This past month I spent two weeks at St. Gregory’s Abbey, a Benedictine Episcopal monastery in southern Michigan, and my life was all about proper responses. In worship, at mealtime, in all aspects of monastic life, there are things you do and say in response. If someone says, “O Lord, make speed to save us,” you say, “O God, make haste to help us.” If we invoke the Holy Trinity, you bow. And not just a little, at almost a 90º angle. As Prior Aelred described it, “you should bow so that you can touch your knees with your opposite hands.” So, left knee with your right hand and vice versa. Try it. Go ahead. I’ll wait.
Yeah, we were doing that probably 50 times a day easy.
We celebrated Holy Communion daily (see Sidebar on Weekly Communion) which was chock full of proper responses. It was wonderful to celebrate it daily and it became the focus of each day.
At the end of the Great Thanksgiving (the communion prayer) the celebrant would hold up the bread and cup and say, “The gifts of God for the people of God,” and I wanted there to be a verbal response to this. I wanted to say something like “Thanks be to God,” or “Alleluia,” or something. What I learned was the proper response to this was silence. Sometimes there is nothing you can say. Sometimes there is nothing you should say. Sometimes, confronted with the love of God, the best response is just to keep your mouth shut.
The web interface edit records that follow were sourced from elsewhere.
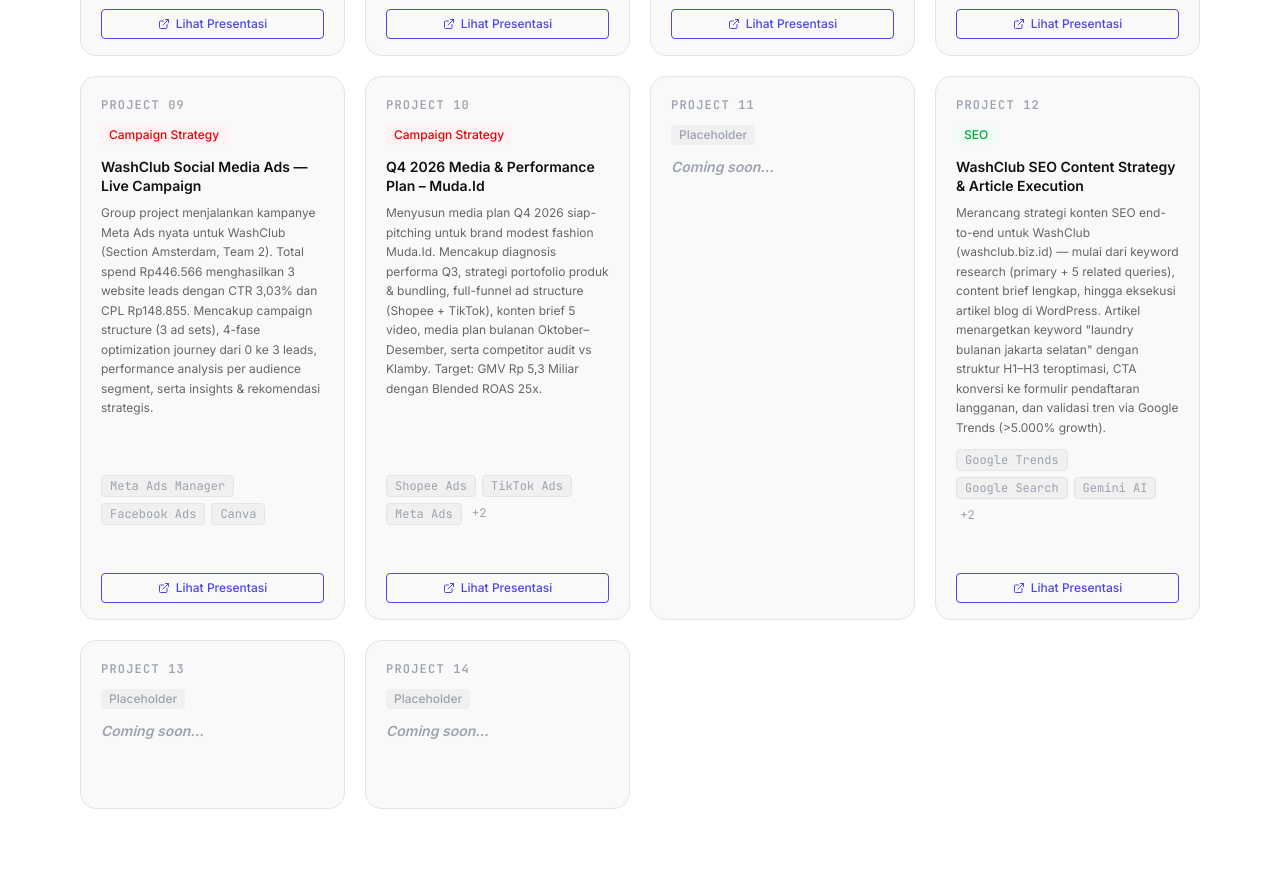
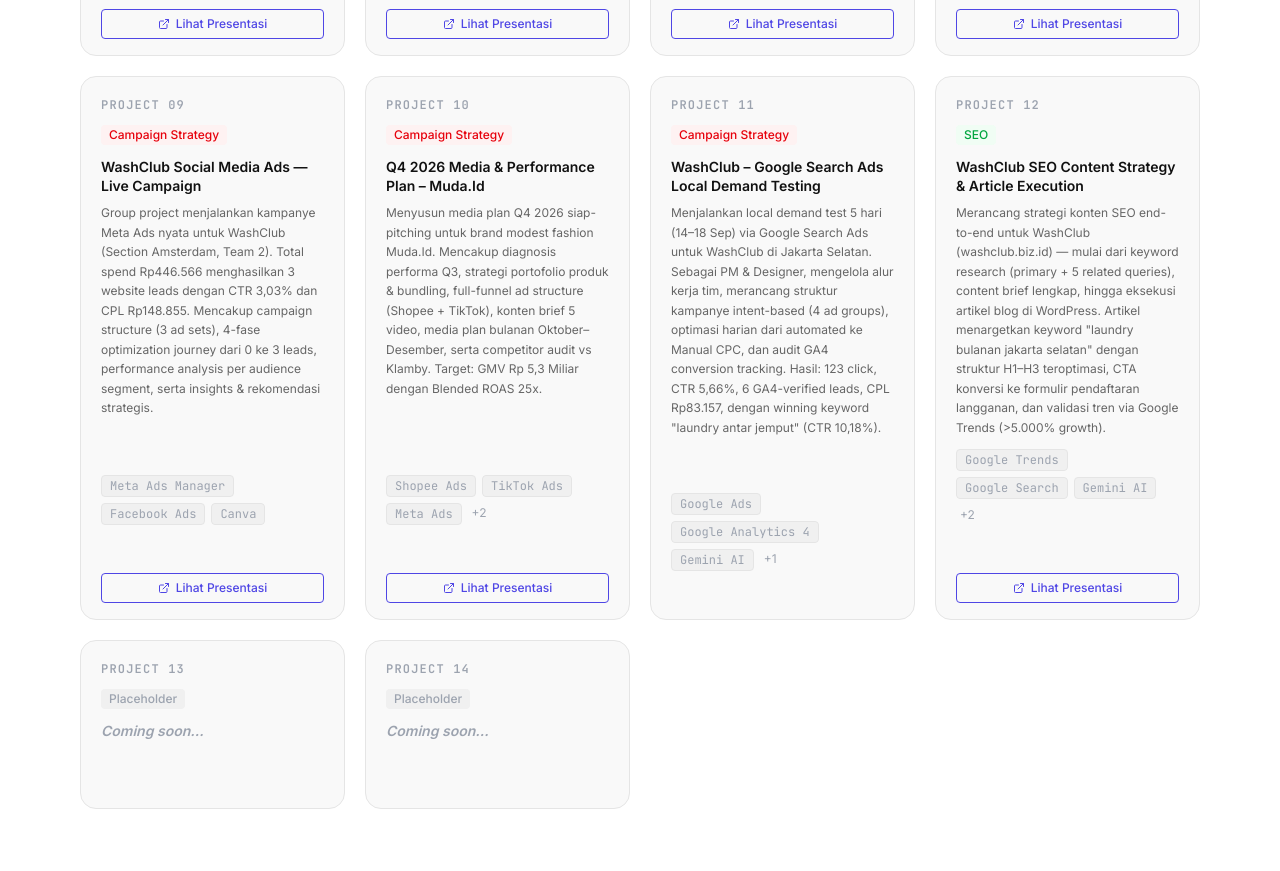
Before and after one commit to danuindra/portfolio-website, a Next.js app: page /journey in a window 1280 px wide. Shown: the part 1580-2451 px from the top of the page. Built offline with nearby package versions, Linux system fonts and the light colour scheme.

Commit message:
feat: add Week 11 WashClub Google Search Ads local demand testing

```diff
--- a/src/data/revou-weeks.ts
+++ b/src/data/revou-weeks.ts
@@ -121,12 +121,12 @@
   {
     week: 11,
     slug: 'week-11',
-    title: '',
-    shortDescription: '',
-    category: 'Placeholder',
-    tools: [],
+    title: 'WashClub – Google Search Ads Local Demand Testing',
+    shortDescription: 'Menjalankan local demand test 5 hari (14–18 Sep) via Google Search Ads untuk WashClub di Jakarta Selatan. Sebagai PM & Designer, mengelola alur kerja tim, merancang struktur kampanye intent-based (4 ad groups), optimasi harian dari automated ke Manual CPC, dan audit GA4 conversion tracking. Hasil: 123 click, CTR 5,66%, 6 GA4-verified leads, CPL Rp83.157, dengan winning keyword "laundry antar jemput" (CTR 10,18%).',
+    category: 'Campaign Strategy',
+    tools: ['Google Ads', 'Google Analytics 4', 'Gemini AI', 'Google Slides'],
     thumbnail: undefined,
-    isPlaceholder: true,
+    isPlaceholder: false,
   },
   {
     week: 12,
```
I pondered this in relation to my ministry. I learned early on that the best tool of a good pastor is silence. Listening is more important than filling the silence to say something. Being there is more important than having something to say. And, as in Holy Communion, what we often need to be doing is preparing ourselves to receive God’s mercy and love, than to put more of ourselves into the world.
In a world that is hurting, the church’s proper response is to heal, and we start to do that by standing in the presence of God and shutting the hell up, listening, waiting, receiving, rejoicing.
Sidebar on Weekly Communion
Some people say that celebrating communion regularly makes it less special, but I disagree. I don’t tell my kids “I love you” just once a month because doing it more often would make it “less special.” Frequent communion reminds us of Christ’s love for us and the need we all have to respond to that love in big and small ways.
The early church celebrated communion weekly and I don’t see why we shouldn’t, other than we haven’t done it that way for a short while. The lack of weekly communion in the Presbyterian Church is really just a throw back to days when those ordained to preside at table were scarce and the preacher might only get around once a month or so to celebrate The Lord’s Supper. John Calvin favored weekly communion and that was the norm of the church for hundreds of years. It’s only in the last couple hundred years we’ve gotten away from it. I think it’s time to return to the norm.